Dorothy Sanders, 88, passed away January 19, 2021. Her ashes will be placed with those of Allen Sanders, her husband of 62 years, at Northaven United Methodist Church in Dallas. She was born December 2, 1932 in Springfield, Massachusetts to Harry and Jane Mould. Having received only an elementary school education themselves, they never knew quite what to make of their Ph.D. daughter. With a Master's degree from Harvard and a Ph.D. from Texas Woman's University, Dorothy spent many years in the education field, both in the classroom and as a consultant.

When not teaching she and Allen traveled the world, visiting every continent, including Antarctica. Together, they succeeded in a most ambitious quest - to cross the border of every county in every state of America! They drove many thousands of miles, criss-crossing the country using dozens of Rand McNally maps carefully planning each trip.

Dorothy moved to Fort Worth in 1983. It was on the stage of Fort Worth Community Theatre, where she was cast with Joan Anderson, that the two met and became friends and writing partners for 36 years. They enjoyed sharing their creative script writing adventures both on and off stage, winning play festivals in theaters across the United States. In 2012 they won first place and performed on stage at the Texas Nonprofit Theater Festival in Tyler, Texas with their 10 minute comedy, Horsing Around Cowtown.

In 2004, the Live Theater League presented Dorothy with the Arts Advocate of the Year Award and in 2009, she was honored with the Elston Brooks Lifetime Achievement Award. She was associated with Circle Theater for many years as a dramaturg, reviewing thousands of scripts for Rose Pearson and performing in many shows, while serving on the board of directors. Dorothy could not remember any extended time in her long life since junior high school - where she learned to type - when she could not be found sitting at a keyboard writing or editing something.

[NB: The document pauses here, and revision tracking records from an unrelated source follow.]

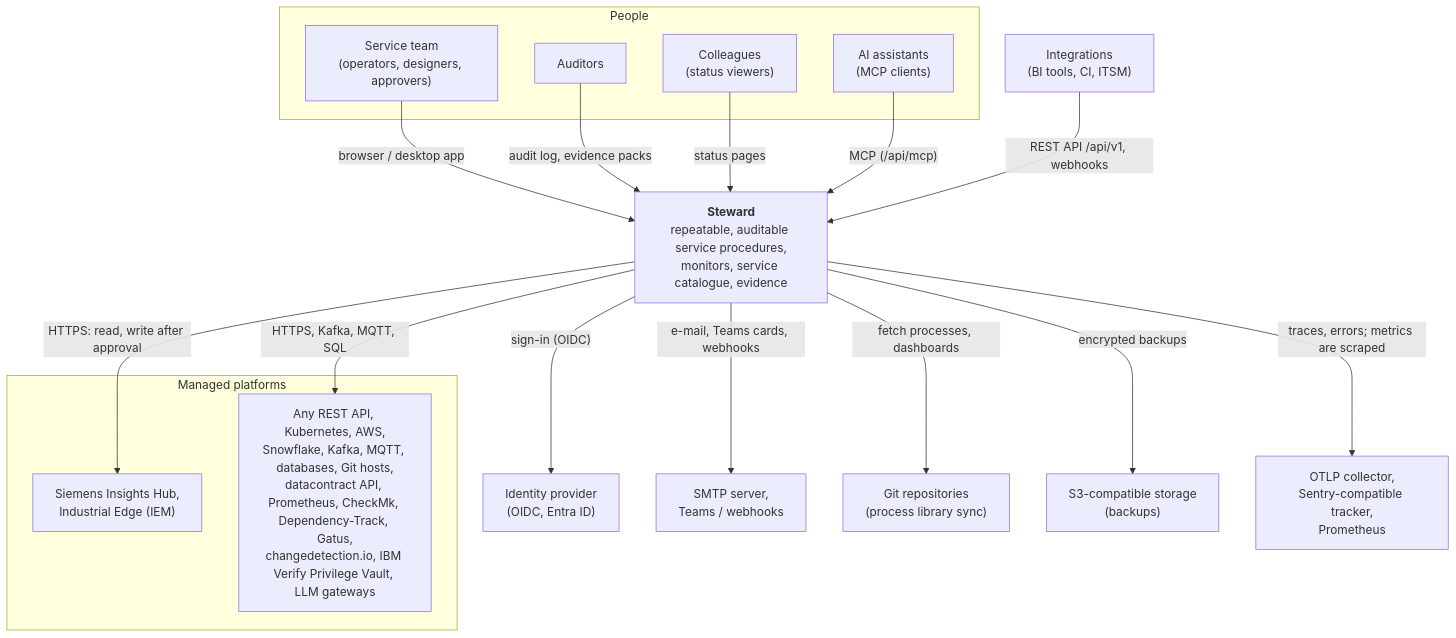
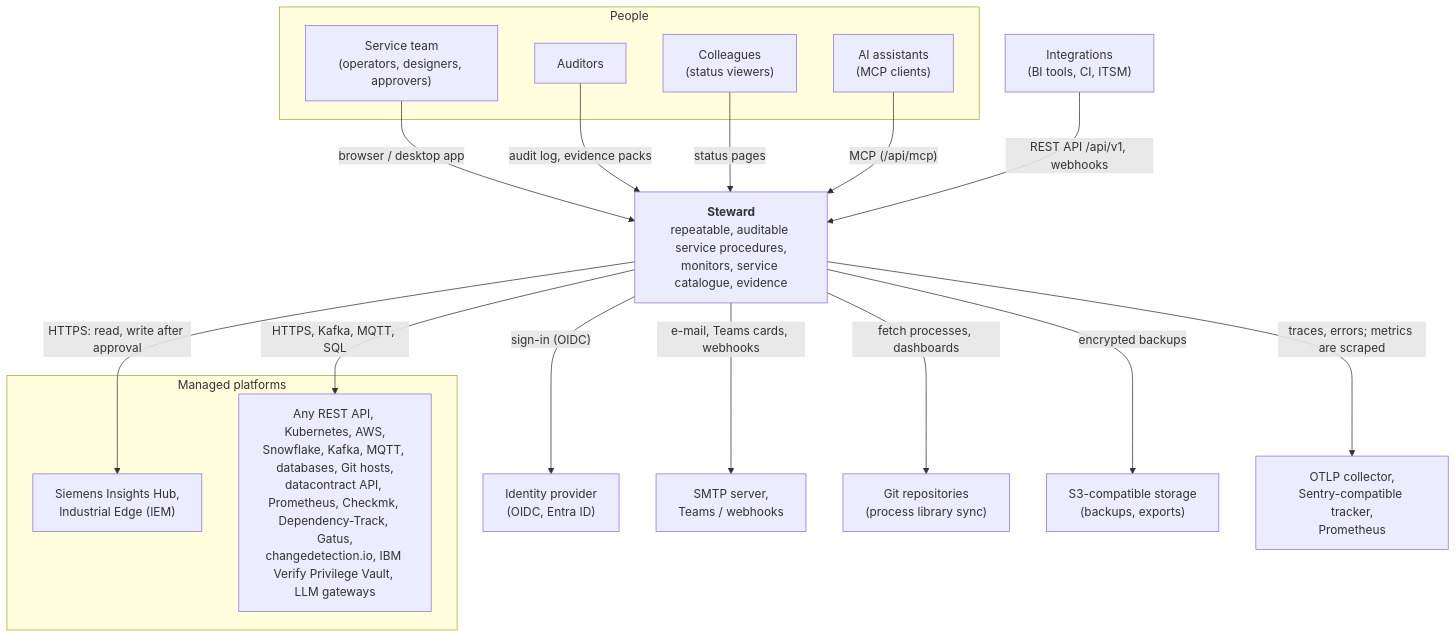
The first of 3 diagrams in docs/ARCHITECTURE.md (vxrz/Steward), drawn with Mermaid before and after one commit. The commit also changed other lines of this file and 296 other files, not shown here.

````diff
--- a/docs/ARCHITECTURE.md
+++ b/docs/ARCHITECTURE.md
@@ -9,36 +9,36 @@
 ```mermaid
 flowchart TB
   subgraph people [People]
     ops["Service team<br/>(operators, designers, approvers)"]
     aud["Auditors"]
     viewers["Colleagues<br/>(status viewers)"]
     ai["AI assistants<br/>(MCP clients)"]
   end
 
   steward["<b>Steward</b><br/>repeatable, auditable service procedures,<br/>monitors, service catalogue, evidence"]
 
   subgraph platforms [Managed platforms]
     ih["Siemens Insights Hub,<br/>Industrial Edge (IEM)"]
-    rest["Any REST API, Kubernetes, AWS,<br/>Snowflake, Kafka, MQTT, databases, Git hosts,<br/>datacontract API, Prometheus, CheckMk, Dependency-Track, Gatus,<br/>changedetection.io, IBM Verify Privilege Vault, LLM gateways"]
+    rest["Any REST API, Kubernetes, AWS,<br/>Snowflake, Kafka, MQTT, databases, Git hosts,<br/>datacontract API, Prometheus, Checkmk, Dependency-Track, Gatus,<br/>changedetection.io, IBM Verify Privilege Vault, LLM gateways"]
   end
 
   idp["Identity provider<br/>(OIDC, Entra ID)"]
   mail["SMTP server,<br/>Teams / webhooks"]
   git["Git repositories<br/>(process library sync)"]
-  s3["S3-compatible storage<br/>(backups)"]
+  s3["S3-compatible storage<br/>(backups, exports)"]
   obs["OTLP collector,<br/>Sentry-compatible tracker,<br/>Prometheus"]
   int["Integrations<br/>(BI tools, CI, ITSM)"]
 
   ops -->|"browser / desktop app"| steward
   aud -->|"audit log, evidence packs"| steward
   viewers -->|"status pages"| steward
   ai -->|"MCP (/api/mcp)"| steward
   int -->|"REST API /api/v1, webhooks"| steward
   steward -->|"HTTPS: read, write after approval"| ih
   steward -->|"HTTPS, Kafka, MQTT, SQL"| rest
   steward -->|"sign-in (OIDC)"| idp
   steward -->|"e-mail, Teams cards, webhooks"| mail
   steward -->|"fetch processes, dashboards"| git
   steward -->|"encrypted backups"| s3
   steward -->|"traces, errors; metrics are scraped"| obs
 ```
````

Dorothy and DeeAnn Blair co-founded Artisan Center Theater in 2003. She’d worked with DeeAnn at another theater and had encouraged her to follow the dream she had of opening a family-friendly theater. Dorothy also encouraged DeeAnn’s husband, Rick Blair to get involved. He did and he’s had very little sleep since then.

Dorothy was in the very first production at Artisan as Ousier Beaudraux in Steel Magnolias (2003). She was Bernice Bower in 1-800-For-Advice (2003), Mrs. Savage in The Curious Savage (2005), Abby Brewster in Arsenic and Old Lace (2006), Daisy Werthan in Driving Miss Daisy (2008, 2017), Mattie in Walking Across Egypt (2009), and Grandma Kurnitz in Lost in Yonkers (2014).

When husband Allen passed away in December of 2016, Dorothy was in rehearsal for Driving Miss Daisy at Artisan Center Theater. Typical of her belief that “the show must go on”, she completed the final production and announced that she would not be returning to the stage. Dorothy sold their home in Fort Worth and spent the last years of her extraordinary life at Alexis Estates in Allen, Texas where she was fortunate to find an outlet for her piano-playing talent. She gained many new friends and a wonderful companion in Charles Robert Strong, who was a widower living in the same facility. She is survived by her daughter Julie Robinson (David) of McKinney, TX and son Christopher (Lisa) of Flower Mound, TX and two grandchildren, Josh Robinson (Sarah) of Dallas, TX and Natalie Parrish (Casey) of Houston, TX. Both of Dorothy’s grandchildren followed in their grandmother’s footsteps and are school teachers.